The text gets delivered to your iPhone. It produces no image. It offers no warning of any kind as an iMessage from somebody you don’t know delivered the malware directly onto your phone — and goes past Apple’s security systems.
Once inside, the spyware, produced by Israel’s NSO Group and licensed to one of its government clients, goes to work, according to forensic examiners for many whose phones were hacked the phone can be hacked multiple times with Pegasus, NSO’s signature surveillance tool.
Pegasus can collect emails, call records, social media posts, user passwords, contact lists, pictures, videos, sound recordings and browsing histories, according to security researchers and NSO marketing materials. The spyware can activate cameras or microphones to capture fresh images and recordings. It can listen to calls and voicemails.
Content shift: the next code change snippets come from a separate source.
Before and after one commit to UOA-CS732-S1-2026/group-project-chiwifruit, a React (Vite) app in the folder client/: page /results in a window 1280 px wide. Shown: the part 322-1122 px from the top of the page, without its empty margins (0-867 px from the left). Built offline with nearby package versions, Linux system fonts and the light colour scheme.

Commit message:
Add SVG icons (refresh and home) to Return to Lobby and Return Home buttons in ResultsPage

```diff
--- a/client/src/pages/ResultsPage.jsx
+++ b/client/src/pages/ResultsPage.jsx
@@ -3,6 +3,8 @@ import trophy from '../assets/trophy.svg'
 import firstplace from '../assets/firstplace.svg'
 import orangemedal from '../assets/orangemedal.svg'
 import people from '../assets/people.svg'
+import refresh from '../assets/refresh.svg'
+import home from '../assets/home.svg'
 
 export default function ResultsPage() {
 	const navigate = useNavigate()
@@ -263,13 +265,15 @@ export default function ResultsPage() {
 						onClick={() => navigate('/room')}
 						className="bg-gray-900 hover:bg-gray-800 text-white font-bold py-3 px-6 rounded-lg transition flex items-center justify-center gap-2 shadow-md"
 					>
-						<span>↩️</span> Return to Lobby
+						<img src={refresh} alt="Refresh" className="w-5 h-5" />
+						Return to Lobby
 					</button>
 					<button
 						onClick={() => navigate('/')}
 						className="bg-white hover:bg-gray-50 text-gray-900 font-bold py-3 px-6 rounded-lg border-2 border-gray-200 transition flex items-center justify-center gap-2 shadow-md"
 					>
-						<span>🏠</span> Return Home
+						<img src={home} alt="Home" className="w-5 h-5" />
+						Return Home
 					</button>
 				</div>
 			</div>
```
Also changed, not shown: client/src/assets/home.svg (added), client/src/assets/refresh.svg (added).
It can collect location logs of where a user has been and also determine where that user is now, along with data indicating whether the person is stationary or, if moving, in which direction. And all of this can happen without a user even touching a phone. Researchers have documented iPhone infections with Pegasus dozens of times in recent years, challenging Apple’s reputation for superior security when compared with its leading rivals, which run Android operating systems by Google.
Does the average person really have to worry about the governments breaking into their phone and listening to their conversations or surveilling them through their phone cameras? That’s unlikely. But the reports do suggest that people who have wholeheartedly bought into Apple’s marketing about how secure its devices are — and how hard Apple fights to ensure that security — might want to think again: iPhones can be hacked.